“Pollution prevention really pays in reduced environmental impact, and in new sales, lower cost, higher quality, less regulatory impact and fewer liabilities.” Robert Bringer, Vice President of 3M Company, says of the benefits of 3M’s Pollution Prevention Pays program.

than control. Pollution prevention practices can include changes in design, raw materials, production processes, and delivery of a product. These practices include:

  • Raw material substitution: switching to less hazardous materials
  • Process modification: changing the production process to improve efficiency and reduce the use of toxic substances
  • Equipment upgrade: installing more efficient equipment to reduce raw material consumption and produce less waste.
  • Product redesign: reducing certain raw materials in products or packaging, or improving manufacturability.

Emissions into our water and air are often regulated by governmental agencies, there are other factors which may motivate a company to reduce these emissions beyond regulatory requirements. These factors could include; consumer pressure, good-neighbor initiatives, reduction of risk and future liabilities, and cost reductions.  Sustainability asks a business to take emissions reduction initiatives in order to preserve the health and viability of one’s region and the planet.


Resources:

NYS Pollution Prevention Institute (NYSP2I)  

Phone: 585-475-2512    Email: nysp2i@rit.edu

P2I NYS

The mission of NYSP2I is to make New York State more sustainable for workers, the public, the environment, and the economy through:

  • reductions in toxic chemical use
  • the efficient use of raw materials, energy and water
  • reductions in emissions to the environment and waste generation

“Material LIFE”

Launched by CannonDesign, this is a publicly accessible tool for material. Consider material selections based on cost, performance, aesthetics and health. With transparency, you can begin to ensure that materials will be part of a healthier future.


MAT-EX: Material Exchange of Western and Central New York

A website and printed catalog listing surplus goods from area business.


Materials Management and Climate Change Presentation.ppt

EPA Presentation concerning: goods and food production, consumption, resource use, and distribution, with their relationship to GHG emissions.


EPA Waste Reduction Model (WARM)

EPA created the Waste Reduction Model (WARM) to help solid waste planners and organizations track and voluntarily report greenhouse gas (GHG) emissions reductions from several different waste management practices. WARM is available both as a Web-based calculator and as a Microsoft Excel spreadsheet (.zip) (586 Kb). The Excel-based version of WARM offers more functionality than the Web-based calculator.

WARM calculates and totals GHG emissions of baseline and alternative waste management practices—source reduction, recycling, combustion, composting, and landfilling.

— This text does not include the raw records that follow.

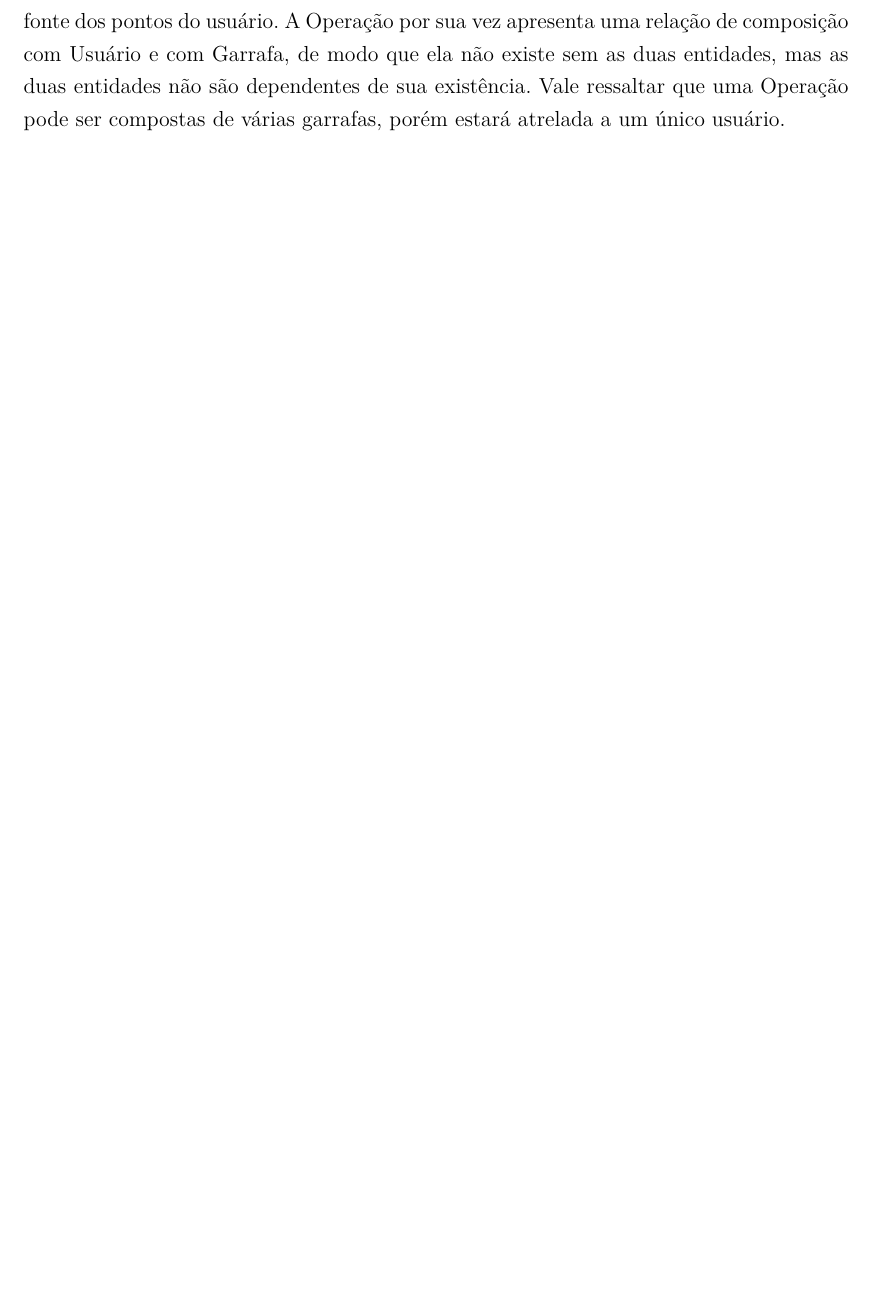
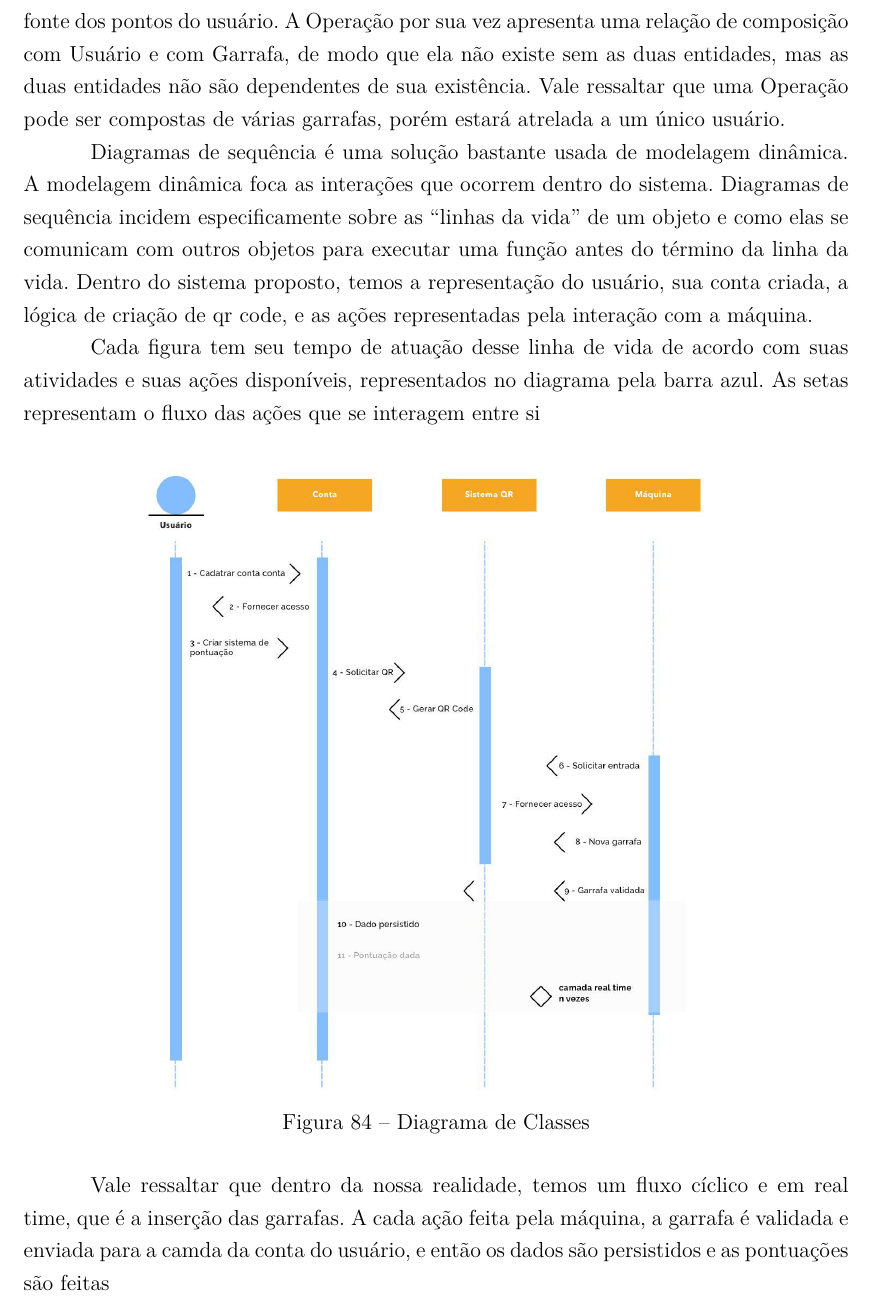
Before and after one commit to PI2-RecyclingAutomaticMachine/ponto-de-controle-1, a LaTeX thesis (ponto-de-controle-2/main.tex, which reads ponto-de-controle-2/editaveis/apendices.tex): part of page 127 of 131 before the commit and part of page 127 of 132 after it, cut so that both start at the same text, the shorter picture padded with empty space. Compiled offline with pdfLaTeX.

Commit message:
Add sequence diagram to architecture document

```diff
--- a/ponto-de-controle-2/editaveis/apendices.tex
+++ b/ponto-de-controle-2/editaveis/apendices.tex
@@ -864,6 +864,18 @@ Apesar de não possuir nenhuma tecnologia com o cunho orientado a objetos, elabo
 
 As entidade são Usuário, Garrafa e Operação. A entidade Usuário se trata daquele que usará o aplicativo e se identificará por meio de um QR Code. A Garrafa se trata das garrafas que vão ser pré cadastradas no sistema e que serão identificadas também através de um QR Code. A Operação consta na inserção de garrafas na máquina, a qual será a fonte dos pontos do usuário. A Operação por sua vez apresenta uma relação de composição com Usuário e com Garrafa, de modo que ela não existe sem as duas entidades, mas as duas entidades não são dependentes de sua existência. Vale ressaltar que uma Operação pode ser compostas de várias garrafas, porém estará atrelada a um único usuário.
 
+Diagramas de sequência é uma solução bastante usada de modelagem dinâmica. A modelagem dinâmica foca as interações que ocorrem dentro do sistema. Diagramas de sequência incidem especificamente sobre as “linhas da vida” de um objeto e como elas se comunicam com outros objetos para executar uma função antes do término da linha da vida. Dentro do sistema proposto, temos a representação do usuário, sua conta criada, a lógica de criação de qr code, e as ações representadas pela interação com a máquina.
+
+Cada figura tem seu tempo de atuação desse linha de vida de acordo com suas atividades e suas ações disponíveis, representados no diagrama pela barra azul. As setas representam o fluxo das ações que se interagem entre si
+
+\begin{figure}[!ht]
+	\centering
+		\includegraphics[scale=0.3]{figuras/software/sequencia.jpg}
+	\caption{Diagrama de Classes}
+\end{figure}
+
+Vale ressaltar que dentro da nossa realidade, temos um fluxo cíclico e em real time, que é a inserção das garrafas. A cada ação feita pela máquina, a garrafa é validada e enviada para a camda da conta do usuário, e então os dados são persistidos e as pontuações são feitas
+
 \subsection{Visão de implementação}
 
 \subsubsection{App}
```
Also changed, not shown: ponto-de-controle-2/figuras/software/sequencia.jpg (added).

The model calculates emissions in metric tons of carbon equivalent (MTCE), metric tons of carbon dioxide equivalent (MTCO2E), and energy units (million BTU) across a wide range of material types commonly found in municipal solid waste (MSW). For information on the data and methodologies behind the calculations, please see the model documentation.